Texas tight end Jared Wiley (18) makes a catch during the Orange and White Game at Royal Memorial Stadium on April 13, 2019 in Austin. [Rodolfo Gonzalez for AMERICAN-STATESMAN]


Texas’ notable number: Tight ends in the Longhorns offense — and the number 11

Posted October 31st, 2019


Each week this fall, we’re looking at a specific number that’s tied to Texas football.

This week’s notable number is 11 — the jersey number assigned to junior quarterback Sam Ehlinger and freshman safety Chris Adimora. Texas has intercepted 11 passes this season, which is tied for the fifth-most in the NCAA. Russell Erxleben is responsible for 11 of the 62 50-yard field goals in school history.

Eleven also represents the number of catches recorded by UT tight ends this season.

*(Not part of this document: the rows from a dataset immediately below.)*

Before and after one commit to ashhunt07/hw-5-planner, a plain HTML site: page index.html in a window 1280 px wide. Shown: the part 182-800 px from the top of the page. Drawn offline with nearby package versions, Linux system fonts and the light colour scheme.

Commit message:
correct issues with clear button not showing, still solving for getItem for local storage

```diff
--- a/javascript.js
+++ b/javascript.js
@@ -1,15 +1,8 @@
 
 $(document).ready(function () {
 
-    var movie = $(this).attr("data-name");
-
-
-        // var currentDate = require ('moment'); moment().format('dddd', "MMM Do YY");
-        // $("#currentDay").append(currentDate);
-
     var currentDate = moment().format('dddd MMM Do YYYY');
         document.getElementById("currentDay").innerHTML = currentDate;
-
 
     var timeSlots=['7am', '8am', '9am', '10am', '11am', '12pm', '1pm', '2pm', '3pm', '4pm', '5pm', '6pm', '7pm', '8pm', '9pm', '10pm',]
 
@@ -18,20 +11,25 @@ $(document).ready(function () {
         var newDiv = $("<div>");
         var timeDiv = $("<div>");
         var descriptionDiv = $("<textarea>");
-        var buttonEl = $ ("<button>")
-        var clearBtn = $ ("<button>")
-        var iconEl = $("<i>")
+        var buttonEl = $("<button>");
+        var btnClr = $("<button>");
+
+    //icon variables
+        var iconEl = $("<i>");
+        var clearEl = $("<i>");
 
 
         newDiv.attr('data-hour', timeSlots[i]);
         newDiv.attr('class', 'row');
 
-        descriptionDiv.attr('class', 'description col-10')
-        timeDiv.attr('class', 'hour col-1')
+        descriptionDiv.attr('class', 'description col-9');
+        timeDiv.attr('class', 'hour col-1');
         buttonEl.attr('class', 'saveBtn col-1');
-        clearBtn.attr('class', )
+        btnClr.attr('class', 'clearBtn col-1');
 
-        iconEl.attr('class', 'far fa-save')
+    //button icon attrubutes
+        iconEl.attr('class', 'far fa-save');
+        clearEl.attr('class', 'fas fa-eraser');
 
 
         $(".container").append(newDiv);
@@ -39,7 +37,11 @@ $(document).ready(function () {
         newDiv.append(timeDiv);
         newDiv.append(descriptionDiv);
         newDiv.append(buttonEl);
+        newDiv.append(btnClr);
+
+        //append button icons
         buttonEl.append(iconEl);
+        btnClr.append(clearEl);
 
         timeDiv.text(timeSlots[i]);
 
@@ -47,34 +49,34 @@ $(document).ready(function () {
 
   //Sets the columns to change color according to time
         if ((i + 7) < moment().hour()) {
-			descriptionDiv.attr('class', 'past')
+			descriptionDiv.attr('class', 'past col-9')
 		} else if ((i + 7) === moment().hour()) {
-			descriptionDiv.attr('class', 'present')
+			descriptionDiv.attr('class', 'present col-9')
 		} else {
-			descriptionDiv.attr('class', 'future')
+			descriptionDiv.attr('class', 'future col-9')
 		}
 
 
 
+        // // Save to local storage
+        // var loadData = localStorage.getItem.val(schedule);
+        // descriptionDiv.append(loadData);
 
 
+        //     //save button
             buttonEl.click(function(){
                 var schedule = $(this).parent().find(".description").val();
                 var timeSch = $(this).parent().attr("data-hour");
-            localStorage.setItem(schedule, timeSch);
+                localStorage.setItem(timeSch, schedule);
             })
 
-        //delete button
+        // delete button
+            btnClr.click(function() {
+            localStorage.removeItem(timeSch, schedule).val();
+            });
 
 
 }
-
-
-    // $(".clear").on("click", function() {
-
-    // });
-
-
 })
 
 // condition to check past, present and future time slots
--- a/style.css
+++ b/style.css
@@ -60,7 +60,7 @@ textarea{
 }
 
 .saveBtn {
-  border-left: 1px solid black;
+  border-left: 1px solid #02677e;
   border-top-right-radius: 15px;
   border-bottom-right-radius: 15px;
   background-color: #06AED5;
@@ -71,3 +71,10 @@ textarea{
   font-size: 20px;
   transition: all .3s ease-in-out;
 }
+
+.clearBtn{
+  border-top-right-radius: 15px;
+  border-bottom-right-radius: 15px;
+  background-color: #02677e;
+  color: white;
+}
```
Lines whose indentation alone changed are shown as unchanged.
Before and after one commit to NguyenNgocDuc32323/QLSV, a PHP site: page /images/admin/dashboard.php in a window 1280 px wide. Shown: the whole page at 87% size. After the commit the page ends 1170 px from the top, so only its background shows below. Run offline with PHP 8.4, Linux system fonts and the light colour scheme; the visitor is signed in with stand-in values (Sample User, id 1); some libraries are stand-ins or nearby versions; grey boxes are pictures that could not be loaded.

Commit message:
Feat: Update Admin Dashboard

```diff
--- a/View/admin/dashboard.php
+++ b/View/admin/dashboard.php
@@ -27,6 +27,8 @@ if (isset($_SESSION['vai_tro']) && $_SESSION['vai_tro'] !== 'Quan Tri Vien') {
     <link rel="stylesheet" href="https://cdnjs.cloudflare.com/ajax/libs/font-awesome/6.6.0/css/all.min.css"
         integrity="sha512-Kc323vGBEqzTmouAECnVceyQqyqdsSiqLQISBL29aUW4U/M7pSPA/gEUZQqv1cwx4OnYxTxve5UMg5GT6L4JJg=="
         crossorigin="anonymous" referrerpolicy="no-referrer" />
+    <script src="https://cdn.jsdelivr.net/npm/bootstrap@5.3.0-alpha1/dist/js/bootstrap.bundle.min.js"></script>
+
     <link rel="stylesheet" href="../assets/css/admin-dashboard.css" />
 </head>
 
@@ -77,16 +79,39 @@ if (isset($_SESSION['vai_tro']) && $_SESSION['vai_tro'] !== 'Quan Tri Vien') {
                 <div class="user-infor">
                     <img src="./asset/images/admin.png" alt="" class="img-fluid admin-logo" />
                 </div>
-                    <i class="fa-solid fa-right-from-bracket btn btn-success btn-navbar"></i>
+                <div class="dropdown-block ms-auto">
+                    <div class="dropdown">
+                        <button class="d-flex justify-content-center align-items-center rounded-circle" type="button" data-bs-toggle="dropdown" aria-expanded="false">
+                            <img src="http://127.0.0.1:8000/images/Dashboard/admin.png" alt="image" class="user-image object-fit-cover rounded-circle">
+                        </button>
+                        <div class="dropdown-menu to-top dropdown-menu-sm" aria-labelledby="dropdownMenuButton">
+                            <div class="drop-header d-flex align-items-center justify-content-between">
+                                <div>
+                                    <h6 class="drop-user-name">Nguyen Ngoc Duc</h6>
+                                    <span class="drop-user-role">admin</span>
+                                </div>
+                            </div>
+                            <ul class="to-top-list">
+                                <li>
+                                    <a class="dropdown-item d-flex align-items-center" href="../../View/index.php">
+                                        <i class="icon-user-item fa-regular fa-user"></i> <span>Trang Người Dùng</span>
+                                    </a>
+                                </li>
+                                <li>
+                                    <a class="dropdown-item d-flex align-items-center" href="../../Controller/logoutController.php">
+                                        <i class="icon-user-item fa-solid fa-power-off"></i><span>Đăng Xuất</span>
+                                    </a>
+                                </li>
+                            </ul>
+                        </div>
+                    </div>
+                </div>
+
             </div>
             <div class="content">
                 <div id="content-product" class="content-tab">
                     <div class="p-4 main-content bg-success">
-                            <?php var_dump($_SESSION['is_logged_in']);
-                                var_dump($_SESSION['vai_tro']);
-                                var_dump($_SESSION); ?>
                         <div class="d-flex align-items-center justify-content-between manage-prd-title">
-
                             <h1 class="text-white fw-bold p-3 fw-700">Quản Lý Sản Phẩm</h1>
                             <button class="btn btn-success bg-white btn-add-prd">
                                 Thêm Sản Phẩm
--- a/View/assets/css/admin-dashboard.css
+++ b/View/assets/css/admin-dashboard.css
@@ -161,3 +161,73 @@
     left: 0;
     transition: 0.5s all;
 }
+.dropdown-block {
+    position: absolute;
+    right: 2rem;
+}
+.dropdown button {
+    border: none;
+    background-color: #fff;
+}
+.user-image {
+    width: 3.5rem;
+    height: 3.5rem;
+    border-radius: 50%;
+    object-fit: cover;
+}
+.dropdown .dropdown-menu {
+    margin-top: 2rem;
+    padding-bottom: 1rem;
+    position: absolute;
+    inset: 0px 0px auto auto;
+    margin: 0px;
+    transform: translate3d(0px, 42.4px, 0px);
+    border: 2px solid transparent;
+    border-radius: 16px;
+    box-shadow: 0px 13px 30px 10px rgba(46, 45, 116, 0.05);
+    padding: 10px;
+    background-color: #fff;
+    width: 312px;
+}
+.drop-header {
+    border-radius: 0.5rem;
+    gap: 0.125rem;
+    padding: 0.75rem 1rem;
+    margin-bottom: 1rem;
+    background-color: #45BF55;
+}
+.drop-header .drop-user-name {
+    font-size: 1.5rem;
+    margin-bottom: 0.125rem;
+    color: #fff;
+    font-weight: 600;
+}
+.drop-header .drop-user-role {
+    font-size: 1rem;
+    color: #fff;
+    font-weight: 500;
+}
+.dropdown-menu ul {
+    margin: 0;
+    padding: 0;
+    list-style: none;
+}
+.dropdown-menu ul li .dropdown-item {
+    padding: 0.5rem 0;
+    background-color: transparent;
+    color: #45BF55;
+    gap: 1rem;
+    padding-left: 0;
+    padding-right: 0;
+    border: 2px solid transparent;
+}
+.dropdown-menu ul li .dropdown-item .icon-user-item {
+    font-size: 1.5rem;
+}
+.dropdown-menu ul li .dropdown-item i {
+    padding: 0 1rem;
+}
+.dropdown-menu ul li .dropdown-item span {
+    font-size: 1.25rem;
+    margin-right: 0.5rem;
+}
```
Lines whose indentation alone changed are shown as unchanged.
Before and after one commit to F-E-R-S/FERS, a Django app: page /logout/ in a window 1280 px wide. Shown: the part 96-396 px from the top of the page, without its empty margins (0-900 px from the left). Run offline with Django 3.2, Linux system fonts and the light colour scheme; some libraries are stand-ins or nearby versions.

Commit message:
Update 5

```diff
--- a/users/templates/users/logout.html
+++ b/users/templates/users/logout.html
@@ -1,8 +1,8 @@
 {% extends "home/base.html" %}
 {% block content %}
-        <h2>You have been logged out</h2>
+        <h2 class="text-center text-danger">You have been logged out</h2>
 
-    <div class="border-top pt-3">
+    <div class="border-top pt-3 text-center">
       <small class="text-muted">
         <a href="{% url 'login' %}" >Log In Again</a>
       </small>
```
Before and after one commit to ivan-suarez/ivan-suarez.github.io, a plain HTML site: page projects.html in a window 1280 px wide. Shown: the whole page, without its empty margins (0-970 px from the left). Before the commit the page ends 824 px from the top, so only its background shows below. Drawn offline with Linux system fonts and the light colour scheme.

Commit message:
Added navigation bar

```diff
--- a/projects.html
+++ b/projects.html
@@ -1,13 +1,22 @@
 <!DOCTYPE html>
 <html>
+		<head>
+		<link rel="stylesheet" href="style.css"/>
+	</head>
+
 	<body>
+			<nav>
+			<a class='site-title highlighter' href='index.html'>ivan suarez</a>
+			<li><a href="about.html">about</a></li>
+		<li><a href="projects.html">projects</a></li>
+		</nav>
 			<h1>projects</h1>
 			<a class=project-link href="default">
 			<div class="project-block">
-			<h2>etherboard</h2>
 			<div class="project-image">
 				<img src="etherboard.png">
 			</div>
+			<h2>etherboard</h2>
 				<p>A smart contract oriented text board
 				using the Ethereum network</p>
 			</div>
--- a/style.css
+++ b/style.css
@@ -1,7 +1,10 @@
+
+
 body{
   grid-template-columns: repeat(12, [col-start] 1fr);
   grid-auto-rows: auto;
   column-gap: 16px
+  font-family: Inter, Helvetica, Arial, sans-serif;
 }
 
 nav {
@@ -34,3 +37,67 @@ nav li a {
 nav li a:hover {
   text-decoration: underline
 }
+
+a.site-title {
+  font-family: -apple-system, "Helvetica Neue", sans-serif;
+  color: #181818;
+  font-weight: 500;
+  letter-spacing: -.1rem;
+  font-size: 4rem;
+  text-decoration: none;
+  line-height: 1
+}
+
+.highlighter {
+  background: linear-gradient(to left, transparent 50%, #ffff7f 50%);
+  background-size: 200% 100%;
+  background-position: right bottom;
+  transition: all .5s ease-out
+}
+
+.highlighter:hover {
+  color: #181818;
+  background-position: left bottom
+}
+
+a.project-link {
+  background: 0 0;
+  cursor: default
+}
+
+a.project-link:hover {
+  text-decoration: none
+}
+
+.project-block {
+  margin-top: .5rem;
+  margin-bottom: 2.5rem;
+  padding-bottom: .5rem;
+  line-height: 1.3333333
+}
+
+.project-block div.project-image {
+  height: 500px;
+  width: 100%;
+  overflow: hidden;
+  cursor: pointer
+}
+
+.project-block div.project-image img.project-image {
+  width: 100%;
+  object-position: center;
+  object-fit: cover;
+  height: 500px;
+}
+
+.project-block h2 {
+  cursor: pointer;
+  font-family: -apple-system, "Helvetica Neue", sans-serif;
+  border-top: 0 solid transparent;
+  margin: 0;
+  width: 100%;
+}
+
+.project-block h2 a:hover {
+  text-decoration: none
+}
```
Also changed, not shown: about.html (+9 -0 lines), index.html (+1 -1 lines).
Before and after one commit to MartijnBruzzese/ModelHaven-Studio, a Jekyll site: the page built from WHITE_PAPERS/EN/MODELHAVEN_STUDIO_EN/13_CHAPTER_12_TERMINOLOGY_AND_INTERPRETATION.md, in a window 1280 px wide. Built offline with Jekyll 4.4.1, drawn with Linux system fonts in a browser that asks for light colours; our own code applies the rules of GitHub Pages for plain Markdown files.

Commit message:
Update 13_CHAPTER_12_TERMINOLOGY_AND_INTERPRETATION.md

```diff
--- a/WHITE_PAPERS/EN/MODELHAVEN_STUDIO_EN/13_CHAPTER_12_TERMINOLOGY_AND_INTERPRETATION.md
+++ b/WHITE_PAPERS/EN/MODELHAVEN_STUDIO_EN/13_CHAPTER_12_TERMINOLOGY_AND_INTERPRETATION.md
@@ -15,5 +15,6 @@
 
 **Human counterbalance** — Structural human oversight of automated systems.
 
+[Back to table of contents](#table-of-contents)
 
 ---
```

Junior Cade Brewer is responsible for all but one of those season receptions. Brewer, however, may not play again this season. The Lake Travis product injured his ankle in last Saturday’s 37-27 loss at TCU, and Texas coach Tom Herman provided a somber update four days later.

“It was pretty violent deal, getting rolled up,” Herman said Wednesday after practice. “He had some tendon tore off the bone and needed a good scope, clean-up of some of the debris in there as well as the tightrope surgery. We’re optimistic (that) maybe the bowl game that we can have him back.”

In three seasons, Brewer has 21 receptions and three touchdowns. Mostly used as Andrew Beck’s backup the last two years, Brewer has started eight times in 2019. His 25-yard touchdown off a flea-flicker was a key play in UT’s 36-30 win over Oklahoma State on Sept. 21.

Texas offensive line coach Herb Hand celebrates a touchdown against West Virginia with tight end Reese Leitao (81) on Oct. 5, 2019 in Morgantown, W. Va. [NICK WAGNER/AMERICAN-STATESMAN]
Behind Brewer on the depth chart are redshirt sophomore Reese Leitao and freshman Jared Wiley. The only reception of Leitao’s career came in the third quarter in the loss to LSU in early September. Wiley has played in seven games, but he’s still looking for his first catch.

Leitao has been on campus for as long as Brewer and was actually viewed as the better prospect when they joined Herman’s first recruiting class in 2017. The 6-4, 245-pound Leitao, however, was suspended for the first two games of the 2017 season and ended up redshirting. Last year, he worked on special teams and appeared in all 14 games.

Wiley was a three-star signee out of Temple in the 2019 recruiting cycle. He was a 6-7 quarterback in high school and Herman believes he’s “a little bit more skilled in the open field.” Leitao, though, possesses more power since he’s been in UT’s strength and conditioning program for three years.

“I think they’re both very good options to replace Cade,” Herman said. “They’ve been having great seasons in the roles they’re in. I don’t think you’ll see one play significantly more than the other.”

Herman envisions a timeshare between Leitao and Wiley. He labeled freshman Brayden Liebrock’s availability as an “‘in case of emergency, break glass’ kind of thing.”

The tight ends’ 11 catches account for 5.3 percent of the team’s 208 receptions. Among Big 12 offenses, only the tight ends on Oklahoma (5.1 percent) and Baylor (1.4 percent) are accounting for a lower percentage on their offense. (Oklahoma State does not list any tight ends on its roster). With 48 receptions, tight ends are responsible for 23.5 percent of Iowa State’s catches.

Before last week’s trip to TCU, Brewer was asked what a tight end can do in the UT offense. “It can do a lot of things,” he replied, adding that all of the tight ends were viable receiving threats.

“These past couple weeks, we’ve been trying to implement things (to) get the tight end the ball in the offense,” Brewer said. “It just depends what the defense gives us. Sometimes it’s going to work out and sometimes it’s not.”